As for Russia, on the other hand, it insists on integrating the two systems as much as possible. Moscow has suggested to the Alliance that they should each be responsible for providing missile defense protection for their own sector in Europe. In other words, the Russia proposal would in essence mean that Russia would become the sole recourse for protection for some European NATO member states if faced with a missile attack.
In this regard, Moscow pursues two strategic objectives with regard to the European missile defense shield. First, Moscow wants to make sure that any European missile defense system cannot be used against Russia, thereby it seeks to keep as tight control over the system as possible. Second, its participation in NATO’s missile defense presents Russia with a possibility to increase its say in NATO decision making through the backdoor. The bottom line is that Moscow demands nothing short of veto over the use of the European missile defense system.
No wonder that the Russian proposal for ‘sectoral missile defense’ is rather unappealing to NATO countries. This goes a long way to ensuring that Russia can render the missile defense. According to the Wall Street Journal, Russian President Medvedev allegedly made this offer to his NATO counterparts during the Lisbon summit last November but it was turned down by the Alliance. The Russian officials continue to argue that only a sectoral -based missile defense would ensure the equality of the two parties.
Dark Clouds Hang Over European Missile Defense

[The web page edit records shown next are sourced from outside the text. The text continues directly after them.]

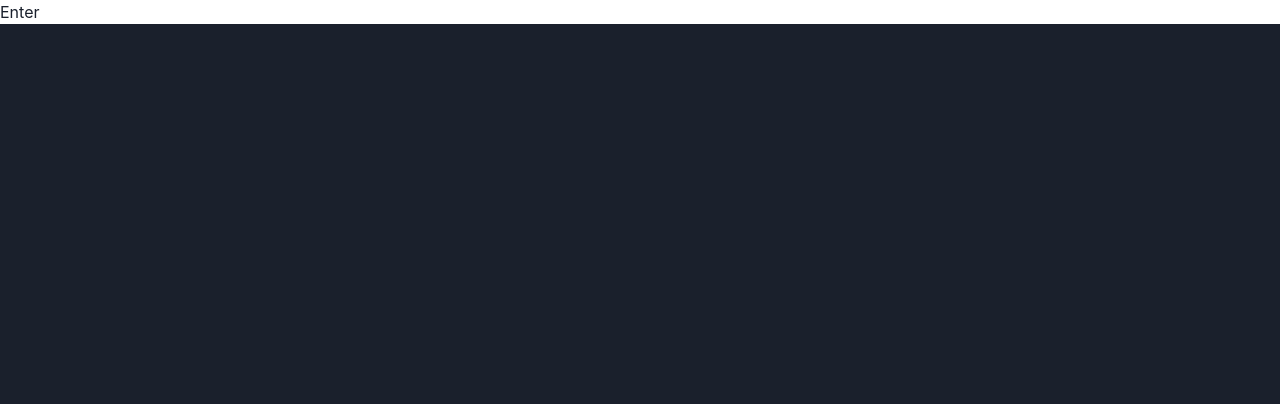
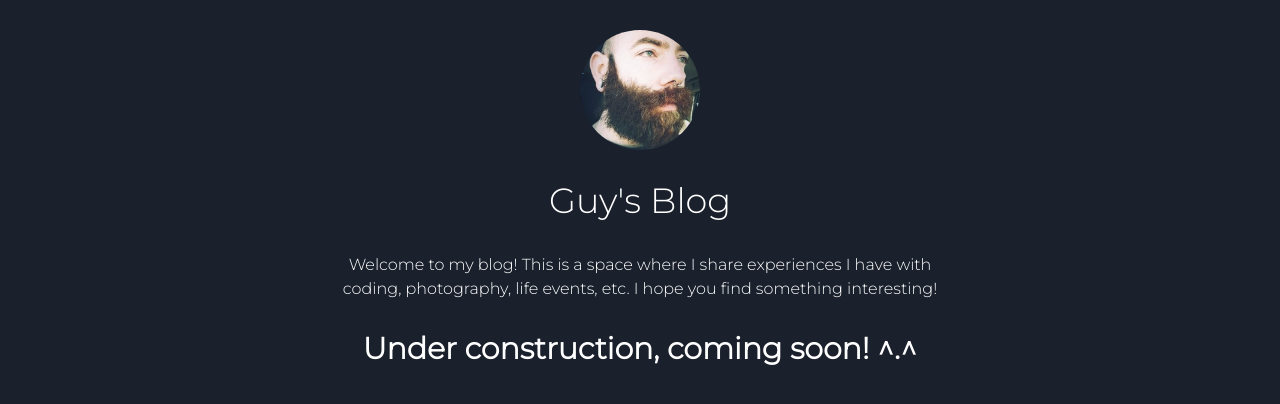
Before and after one commit to guygreenleaf/portfolioRevamp, a Next.js app: page /blog in a window 1280 px wide. Shown: the top 404 px of the page. Built offline with nearby package versions, Linux system fonts and the light colour scheme; no server answers; the database is empty.

Commit message:
added resume with s3 storage and started blog

```diff
--- /dev/null
+++ b/models/BlogPost.ts
@@ -0,0 +1,15 @@
+import mongoose from 'mongoose'
+
+
+const BlogPostSchema = new mongoose.Schema({
+  title: {
+    /* The name of this pet */
+    type: String,
+    maxlength: [90, 'Name cannot be more than 90 characters'],
+  },
+  s3URL: {
+      type: String
+  }
+})
+
+export default mongoose.models.blogposts || mongoose.model('blogposts', BlogPostSchema)
--- a/package.json
+++ b/package.json
@@ -13,6 +13,8 @@
     "@emotion/react": "^11",
     "@emotion/styled": "^11",
     "framer-motion": "^4",
+    "mongodb": "^4.2.2",
+    "mongoose": "^6.1.3",
     "next": "12.0.7",
     "react": "17.0.2",
     "react-dom": "17.0.2",
--- /dev/null
+++ b/pages/api/blogposts.ts
@@ -0,0 +1,22 @@
+
+import dbConnect from './util/dbConnect';
+import blogposts from '../../models/BlogPost';
+
+
+export default async function handler(req:any, res:any) {
+    const {method} = req;
+    await dbConnect();
+
+    switch(method){
+
+        case 'GET':
+            try {
+                const posts = await blogposts.find({});
+                res.status(200).json({success:true, data: posts});
+
+            } catch (error:any) {
+                res.status(400).json({message: error.message});
+            }
+    }
+
+}
--- /dev/null
+++ b/pages/api/util/dbConnect.ts
@@ -0,0 +1,44 @@
+import mongoose from "mongoose";
+
+
+
+const MONGODB_URI = process.env.MONGODB_URI
+
+console.log(MONGODB_URI);
+
+if (!MONGODB_URI) {
+  throw new Error(
+    'Please define the MONGODB_URI environment variable inside .env.local'
+  )
+}
+
+/**
+ * Global is used here to maintain a cached connection across hot reloads
+ * in development. This prevents connections growing exponentially
+ * during API Route usage.
+ */
+let cached = global.mongoose
+
+if (!cached) {
+  cached = global.mongoose = { conn: null, promise: null }
+}
+
+async function dbConnect() {
+  if (cached.conn) {
+    return cached.conn
+  }
+
+  if (!cached.promise) {
+    const opts = {
+      bufferCommands: false,
+    }
+
+    cached.promise = mongoose.connect(MONGODB_URI, opts).then((mongoose) => {
+      return mongoose
+    })
+  }
+  cached.conn = await cached.promise
+  return cached.conn
+}
+
+export default dbConnect
--- a/pages/blog.tsx
+++ b/pages/blog.tsx
@@ -1,12 +1,91 @@
 import type { NextPage} from 'next'
+import Image from 'next/image'
+import Link from 'next/link'
+import profilePic from '../public/me.jpg'
+import styles from '../styles/Home.module.css'
+import { Flex } from '@chakra-ui/react'
+import { Stack } from '@chakra-ui/react'
+import { motion } from "framer-motion"
+import { Icon, IconButton } from '@chakra-ui/react'
+
+import { AiFillGithub } from 'react-icons/ai';
+import {AiFillLinkedin} from 'react-icons/ai';
+import {RiNewspaperFill} from 'react-icons/ri';
+import {RiFolderOpenFill} from 'react-icons/ri';
+import dbConnect from './api/util/dbConnect'
+import BlogPost from '../models/BlogPost'
 
 
-const Blog: NextPage = () => {
+const variants = {
+    hidden: { opacity: 0, x: 0, y: -150 },
+    enter: { opacity: 1, x: 0, y: 0 },
+    exit: { opacity: 0, x: 0, y: -100 },
+  }
+
+
+
+const Blog: NextPage = ({posts}:any) => {
     return (
-        <div>
-            Enter
-        </div>
+<Stack spacing={10} className={styles.containerDivBlog}>
+      <motion.div
+          variants={variants} // Pass the variant object into Framer Motion
+          initial="hidden" // Set the initial state to variants.hidden
+          animate="enter" // Animated state to variants.enter
+          exit="exit" // Exit state (used later) to variants.exit
+          transition={{ type: 'linear', duration: 0.9 }} // Set the transition to linear
+          className=""
+      >
+          {console.log(posts)}
+        <Flex direction="column" align="center" justify="center">
+
+            <div className={styles.cardOneBlog} >
+                <Link href="/" passHref>
+              <div className={styles.imageContainerBlog}>
+                  <Image src={profilePic}
+                  alt="me"
+                  width="80"
+                  height="80"
+                  layout="responsive"
+
+                  />
+                </div>
+                </Link>
+            </div>
+            <div className={styles.cardOneTextBlog}>
+              Guy&apos;s Blog
+            </div>
+            <div className={styles.cardOneTextLowerBlog}>
+              Welcome to my blog! This is a space where I share experiences I have with coding, photography, life events, etc.
+              I hope you find something interesting!
+            </div>
+
+            <div className={styles.cardOneTextLowerBlogTwo}>
+                Under construction, coming soon! ^.^
+            </div>
+        </Flex>
+      </motion.div>
+
+      </Stack>
+
     );
 }
 
+
+export async function getServerSideProps(){
+    await dbConnect();
+
+    const result = await BlogPost.find({});
+
+    const posts = result.map((doc) =>{
+        const post = doc.toObject();
+        post._id = post._id.toString();
+        return post;
+
+    });
+
+    return {props: {posts:posts}};
+
+}
+
+
 export default Blog;
--- a/pages/index.tsx
+++ b/pages/index.tsx
@@ -78,6 +78,7 @@ const Home: NextPage = () => {
         </Flex>
       </motion.div>
 
+
       <Link href="/blog" passHref>
         <motion.div
         variants={variants} // Pass the variant object into Framer Motion
@@ -102,7 +103,8 @@ const Home: NextPage = () => {
 
 
 
-      <Link href="/blog" passHref>
+      <Link  href="https://publicfilesggreenleaf.s3.us-west-1.amazonaws.com/resume21.pdf" passHref>
+      <a target="_blank">
         <motion.div
         variants={variants} // Pass the variant object into Framer Motion
         initial="hidden" // Set the initial state to variants.hidden
@@ -122,8 +124,8 @@ const Home: NextPage = () => {
             </div>
           </Flex>
         </motion.div>
+        </a>
       </Link>
-
 
 
       <motion.div
--- a/styles/Home.module.css
+++ b/styles/Home.module.css
@@ -11,6 +11,17 @@
     align-items: center;
 
 }
+
+.cardOneBlog{
+    width: 15%;
+    min-width:200px;
+    height: 100%;
+    display:flex;
+    justify-content: center;
+    align-items: center;
+
+}
+
 
 .cardContainer{
     background-color: whitesmoke;
@@ -32,11 +43,48 @@
 
 }
 
+.imageContainerBlog{
+    border-radius: 100px;
+    overflow: hidden;
+    height:120px;
+    width:120px;
+    min-width:120px;
+    cursor: pointer;
+}
+
 .cardOneText{
     align-self: center;
     font-size:20px;
     font-family: 'Montserrat', sans-serif;
+}
 
+.cardOneTextBlog{
+    align-self: center;
+    font-size:35px;
+    font-family: 'Montserrat', sans-serif;
+    color: white;
+    margin-top:25px;
+}
+
+.cardOneTextLowerBlog{
+    align-self: center;
+    font-size:16px;
+    font-family: 'Montserrat', sans-serif;
+    color: white;
+    margin-top:25px;
+    width:50%;
+    text-align: center;
+}
+
+.cardOneTextLowerBlogTwo{
+    align-self: center;
+    font-size:30px;
+    font-weight: bold;
+    font-family: 'Montserrat', sans-serif;
+    color: white;
+    margin-top:25px;
+    width:50%;
+    text-align: center;
 }
 
 
@@ -100,6 +148,11 @@
     background-color:#1a202c;
     margin-top: 75px;
 
+}
+
+.containerDivBlog{
+    background-color:#1a202c;
+    margin-top: 30px;
 }
 
 .countyText{
```
Also changed, not shown: 1 other file (tests, documents, lock files or other folders).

The uncertainty about the proposed European defense missile shield can potentially scuttle any hopes for NATO and Russia to forge a more durable partnership. Granted that NATO and Russia now agree in principle that they would like to team up to counter threat of ballistic missiles, a host of unresolved practical and more importantly political issues need to be resolved first. The fundamental disagreement remains rooted in the difference over the future form of collaboration between NATO and Russia in defending Europe against the threat of ballistic missiles. Whereas the Alliance seeks to develop two separate systems working pretty much independently of each other Russia wants to lock the two systems, thereby securing itself an effective veto. At the moment, the officials on both sides, partly trying to dodge the subject, defer to the report due not until June that promises to shed more light on possibilities for cooperation on missile defense. However, given their profound differences Moscow and Brussels might be heading for a disappointment when NATO and Russia defense ministers meet in June. Despite the fact that Moscow continues to threaten to counter any missile defense system, which would not guarantee Russia a significant role to play in it, it is highly unlikely that this would result in a new arms race. This is simply because any new arms race with the West would prove too costly for the Russian economy to sustain. Russia might want to engage a costly arms race with the West. Nevertheless, any major row over the European missile defense might put an end to the hopes of developing a more lasting partnership between Russia and NATO. Hence, a more prudent course of action would be for the NATO and Russia leaders to focus less on missile defense and instead explore more other potential areas for cooperation that are less likely to turn into a major disappointment for the both sides.